**Data to examine:**
========================
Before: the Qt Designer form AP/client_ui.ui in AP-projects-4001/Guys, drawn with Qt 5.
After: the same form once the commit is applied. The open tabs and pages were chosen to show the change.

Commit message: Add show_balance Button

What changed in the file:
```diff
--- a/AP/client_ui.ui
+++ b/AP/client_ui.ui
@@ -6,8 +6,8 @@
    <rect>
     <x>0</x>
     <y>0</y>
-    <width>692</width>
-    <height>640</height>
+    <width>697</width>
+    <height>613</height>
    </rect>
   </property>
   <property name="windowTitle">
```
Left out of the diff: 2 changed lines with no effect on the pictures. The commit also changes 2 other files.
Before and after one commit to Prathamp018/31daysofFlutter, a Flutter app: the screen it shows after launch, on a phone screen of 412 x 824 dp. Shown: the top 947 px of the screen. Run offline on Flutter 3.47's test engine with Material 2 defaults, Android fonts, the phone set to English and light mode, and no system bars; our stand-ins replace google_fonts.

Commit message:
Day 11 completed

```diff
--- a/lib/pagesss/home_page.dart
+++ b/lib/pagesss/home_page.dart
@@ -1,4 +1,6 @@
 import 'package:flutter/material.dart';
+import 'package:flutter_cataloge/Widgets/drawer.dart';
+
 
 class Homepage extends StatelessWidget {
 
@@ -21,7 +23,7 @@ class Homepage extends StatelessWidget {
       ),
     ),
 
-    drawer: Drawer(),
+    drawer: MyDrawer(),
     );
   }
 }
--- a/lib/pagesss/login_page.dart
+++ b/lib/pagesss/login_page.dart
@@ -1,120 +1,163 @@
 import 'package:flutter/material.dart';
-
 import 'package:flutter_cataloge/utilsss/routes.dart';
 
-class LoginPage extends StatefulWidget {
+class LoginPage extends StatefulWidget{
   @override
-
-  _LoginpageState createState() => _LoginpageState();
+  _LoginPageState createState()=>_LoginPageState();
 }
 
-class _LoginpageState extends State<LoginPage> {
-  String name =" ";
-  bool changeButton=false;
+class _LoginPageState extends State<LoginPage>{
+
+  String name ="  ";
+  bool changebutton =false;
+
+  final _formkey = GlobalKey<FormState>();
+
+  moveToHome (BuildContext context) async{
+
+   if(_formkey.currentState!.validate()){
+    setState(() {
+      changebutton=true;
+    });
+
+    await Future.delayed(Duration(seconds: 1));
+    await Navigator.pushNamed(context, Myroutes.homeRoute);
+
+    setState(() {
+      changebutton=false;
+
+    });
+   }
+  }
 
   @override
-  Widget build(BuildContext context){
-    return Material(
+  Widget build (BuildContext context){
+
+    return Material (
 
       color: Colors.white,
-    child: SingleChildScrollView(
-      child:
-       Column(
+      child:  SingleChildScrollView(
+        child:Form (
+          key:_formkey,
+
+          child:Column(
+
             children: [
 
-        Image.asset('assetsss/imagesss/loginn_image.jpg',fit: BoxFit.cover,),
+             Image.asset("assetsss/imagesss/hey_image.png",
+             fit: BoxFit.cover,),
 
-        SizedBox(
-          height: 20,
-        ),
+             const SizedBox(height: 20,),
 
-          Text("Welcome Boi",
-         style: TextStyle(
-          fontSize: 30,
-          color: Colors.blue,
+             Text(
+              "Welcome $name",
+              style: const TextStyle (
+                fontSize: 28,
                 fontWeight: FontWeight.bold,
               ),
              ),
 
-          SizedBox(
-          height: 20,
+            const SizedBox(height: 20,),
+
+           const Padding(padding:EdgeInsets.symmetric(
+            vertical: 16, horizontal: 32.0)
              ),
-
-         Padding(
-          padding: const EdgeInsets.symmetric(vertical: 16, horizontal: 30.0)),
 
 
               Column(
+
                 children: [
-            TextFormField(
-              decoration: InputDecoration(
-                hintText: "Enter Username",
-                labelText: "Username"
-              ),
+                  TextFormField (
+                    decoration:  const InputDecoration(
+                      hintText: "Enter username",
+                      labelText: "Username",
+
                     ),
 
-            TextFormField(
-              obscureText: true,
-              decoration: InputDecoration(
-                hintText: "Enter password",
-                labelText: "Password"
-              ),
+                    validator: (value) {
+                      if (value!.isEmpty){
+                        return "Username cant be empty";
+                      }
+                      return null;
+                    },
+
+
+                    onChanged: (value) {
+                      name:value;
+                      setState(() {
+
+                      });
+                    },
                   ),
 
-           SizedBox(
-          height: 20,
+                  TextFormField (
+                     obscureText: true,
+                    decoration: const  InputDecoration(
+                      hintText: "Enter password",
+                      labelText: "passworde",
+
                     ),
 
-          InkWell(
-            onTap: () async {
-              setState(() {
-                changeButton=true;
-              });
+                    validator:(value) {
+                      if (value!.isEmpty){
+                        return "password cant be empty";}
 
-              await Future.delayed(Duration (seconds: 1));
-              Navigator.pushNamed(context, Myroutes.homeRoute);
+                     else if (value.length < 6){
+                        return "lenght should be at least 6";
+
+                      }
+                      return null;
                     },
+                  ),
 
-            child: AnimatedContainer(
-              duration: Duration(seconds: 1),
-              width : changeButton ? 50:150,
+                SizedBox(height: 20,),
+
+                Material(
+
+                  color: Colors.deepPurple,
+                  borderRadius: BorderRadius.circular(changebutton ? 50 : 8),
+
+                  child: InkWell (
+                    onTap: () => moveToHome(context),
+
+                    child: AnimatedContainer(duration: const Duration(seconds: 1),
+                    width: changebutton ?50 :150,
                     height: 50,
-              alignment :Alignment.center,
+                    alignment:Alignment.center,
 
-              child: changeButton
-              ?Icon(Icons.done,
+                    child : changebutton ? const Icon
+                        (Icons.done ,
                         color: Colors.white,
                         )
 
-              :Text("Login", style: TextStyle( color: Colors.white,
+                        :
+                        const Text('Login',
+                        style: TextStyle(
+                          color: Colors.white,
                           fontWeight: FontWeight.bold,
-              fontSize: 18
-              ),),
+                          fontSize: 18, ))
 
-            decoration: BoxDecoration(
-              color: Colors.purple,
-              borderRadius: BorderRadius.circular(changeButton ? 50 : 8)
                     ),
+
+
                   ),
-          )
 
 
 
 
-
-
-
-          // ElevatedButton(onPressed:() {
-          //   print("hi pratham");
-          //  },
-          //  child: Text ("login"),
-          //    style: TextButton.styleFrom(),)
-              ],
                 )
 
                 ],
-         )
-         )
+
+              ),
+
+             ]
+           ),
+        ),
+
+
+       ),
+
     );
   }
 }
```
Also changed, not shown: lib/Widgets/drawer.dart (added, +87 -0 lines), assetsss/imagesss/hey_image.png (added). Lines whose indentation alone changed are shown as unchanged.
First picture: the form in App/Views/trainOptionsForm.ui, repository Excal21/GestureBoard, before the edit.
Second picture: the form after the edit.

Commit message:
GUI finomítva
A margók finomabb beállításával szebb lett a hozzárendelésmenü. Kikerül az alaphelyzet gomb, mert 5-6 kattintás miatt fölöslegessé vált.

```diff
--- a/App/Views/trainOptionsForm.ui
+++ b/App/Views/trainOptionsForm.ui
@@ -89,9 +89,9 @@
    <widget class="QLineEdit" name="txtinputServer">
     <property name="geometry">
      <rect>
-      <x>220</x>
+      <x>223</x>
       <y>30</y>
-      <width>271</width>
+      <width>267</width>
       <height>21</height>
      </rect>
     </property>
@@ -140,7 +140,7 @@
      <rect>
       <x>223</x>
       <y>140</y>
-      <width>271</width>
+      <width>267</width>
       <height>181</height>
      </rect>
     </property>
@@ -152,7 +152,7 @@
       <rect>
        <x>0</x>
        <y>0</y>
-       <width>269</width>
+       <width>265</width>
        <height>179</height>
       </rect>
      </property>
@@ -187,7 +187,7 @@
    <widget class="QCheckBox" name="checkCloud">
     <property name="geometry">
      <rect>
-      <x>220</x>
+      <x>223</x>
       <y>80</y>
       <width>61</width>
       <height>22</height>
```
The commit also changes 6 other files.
========================
**Task item:**
Only the lines from the beginning of the material through the line with "Left out of" should appear in the answer, each copied exactly.

**Answer for this exercise:**
Before: the Qt Designer form AP/client_ui.ui in AP-projects-4001/Guys, drawn with Qt 5.
After: the same form once the commit is applied. The open tabs and pages were chosen to show the change.

Commit message: Add show_balance Button

What changed in the file:
```diff
--- a/AP/client_ui.ui
+++ b/AP/client_ui.ui
@@ -6,8 +6,8 @@
    <rect>
     <x>0</x>
     <y>0</y>
-    <width>692</width>
-    <height>640</height>
+    <width>697</width>
+    <height>613</height>
    </rect>
   </property>
   <property name="windowTitle">
```
Left out of the diff: 2 changed lines with no effect on the pictures. The commit also changes 2 other files.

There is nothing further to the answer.